If you’re planning on using the RT-AC68U with the NBN, I may have some bad news for you depending on which NBN technology type you’re connected to. If you’re connected via Fibre to the Node (FTTN) or Fibre to the Basement (FTTB) you won’t be able to plug it straight into the wall as it doesn’t have a VDSL modem built-in. If you still want to use it you’ll need either a standalone VDSL modem to connect it to, or you’ll need to look at the RT-AC68U's identical twin, the DSL-AC68U which is almost exactly the same except that it has a VDSL modem built-in. Be aware though that you won’t be able to use an ordinary home phone with it as it doesn’t have an RJ11 connector for it.
As you can see below, the DSL-AC68U has a VDSL port (labelled DSL) that you can plug into the wall of your FTTN or FTTB NBN, instead of the WAN port you'd find on the RT-AC68U:
If you have Fibre to the Curb (FTTC), Hybrid Fibre Coaxial (HFC), Fibre to the Premises (FTTP), Fixed Wireless or Sky Muster Satellite, you’re good to go as you can just plug the Ethernet cable coming from your NBN-provided gear straight into the WAN port of the RT-AC68U. As above though, you won’t be able to use an ordinary home phone as it doesn’t have the RJ11 connector for it.
If you’re not sure which NBN you have, you can check here.
Another thing to consider is that even though ASUS continues to do a pretty good job of keeping the RT-AC68U relevant despite its age, there’s no getting around the fact that it’s getting old. This particularly hits home with the advent of Wi-Fi 6, the next set of Wi-Fi standards which allows router manufacturers to, amongst many things, offer even better speeds (which you could say doesn’t matter that much when it’s not going to help at all to fix the prehistoric internet speeds we have on the NBN, when it's working at all *sad trombone noises*).
You should also know that if you had grand plans to mount your new RT-AC68U to the wall, you’re going to have a bad time because there’s no easy way to do that. If you think it stands too tall and you want to sit it on its back, you won’t have any luck either as it’ll then be sitting on its own cables. If you really want to mount it to the wall, consider a wall mount like this.
While reliability and longevity of the RT-AC68U are mostly positive, there are a very small number of instances where some complain that the router runs hot to the touch, which isn’t good for the longevity of any piece of electronics. Someone even cooked up an aftermarket cooling solution on Amazon, but it’s questionable whether it’s truly needed when countless customers have been continuously been using theirs since 2013 without issues.
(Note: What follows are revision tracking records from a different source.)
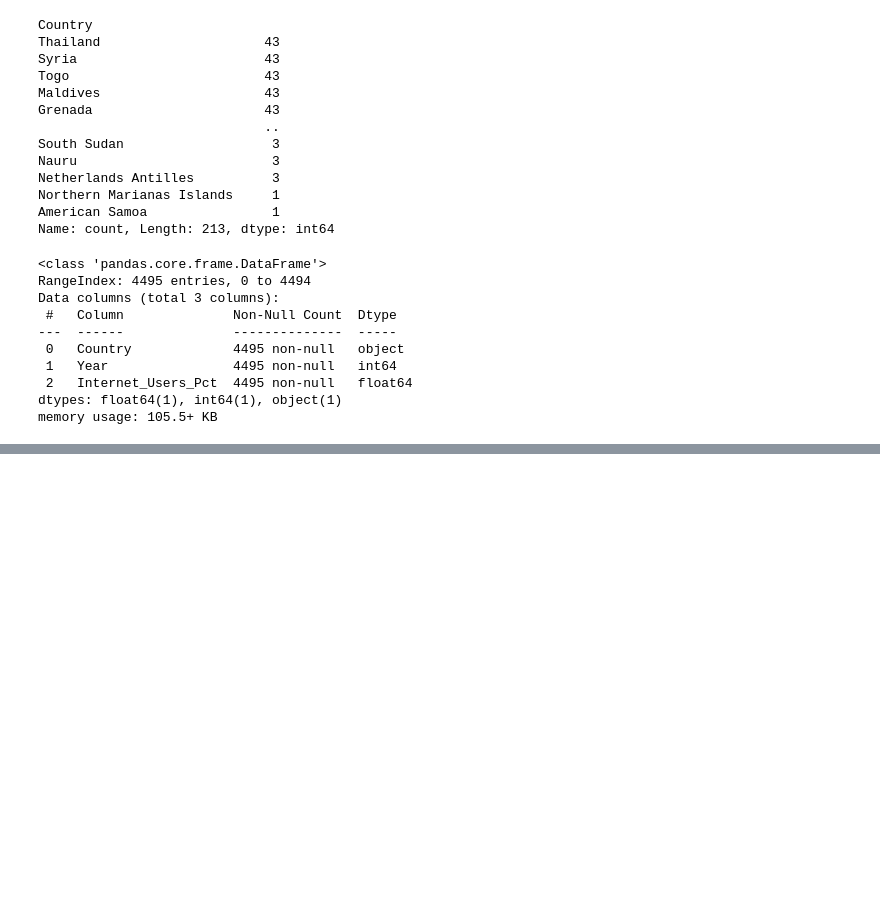
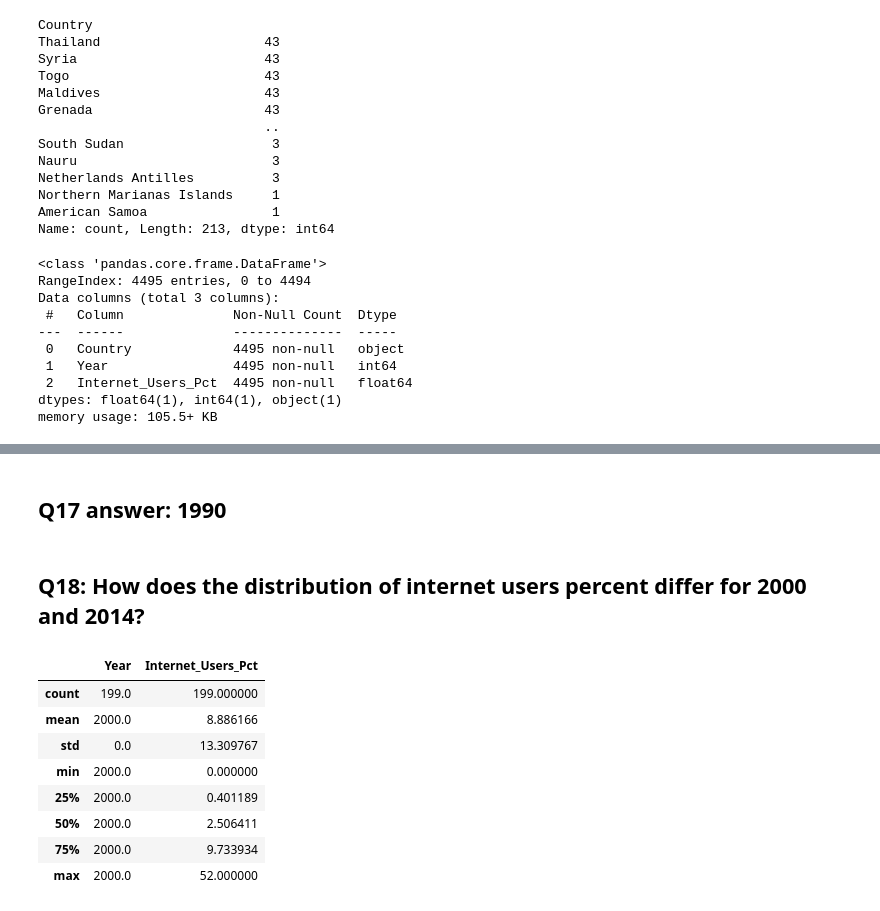
Before and after one commit to NSS-Data-Analytics-Cohort-11/undata-eemchadwick, a Jupyter notebook: notebook/UN_data_analysis.ipynb, the cells around one changed output, grey strips where cells are left out. Drawn from its saved outputs; the diff is of its cells as text; code cells hidden in the pictures; blank space fills up the shorter version.

```diff
--- a/notebook/UN_data_analysis.ipynb
+++ b/notebook/UN_data_analysis.ipynb
@@ -669,0 +668,18 @@ pct_nonzero.sort_values(["Year", "Internet_Users_Pct"])
+# %% [markdown]
+## Q17 answer: 1990
+# %% [markdown]
+## Q18: How does the distribution of internet users percent differ for 2000 and 2014?
+# %%
+#making a variable for year 2000
+int_2000 = internet_dfnew[internet_dfnew["Year"] == 2000]
+int_2000.describe()
+# %% [output]
+|  | Year | Internet_Users_Pct |
+| count | 199.0 | 199.000000 |
+| mean | 2000.0 | 8.886166 |
+| std | 0.0 | 13.309767 |
+| min | 2000.0 | 0.000000 |
+| 25% | 2000.0 | 0.401189 |
+| 50% | 2000.0 | 2.506411 |
+| 75% | 2000.0 | 9.733934 |
+| max | 2000.0 | 52.000000 |
```
Also changed, not shown: parts of 13 cells of this notebook.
The Bottom Line
The ASUS RT-AC68U at the end of the day is a solid router that you will love because of its solid performance, reliability and longevity, and perhaps because of the flexibility that AiMesh gives you. There's a reason that it has over 4,000 positive reviews on Amazon, and that's because it's a quality product that does almost everything that it set out to do. The NBN quirks in particular add some frustrating complexity to your purchasing decision, but regardless, you are getting a quality router that will forever banish bad Wi-Fi from your home or small business. You can check it out on Amazon here, and if you have any lingering concerns about it you can contact me here.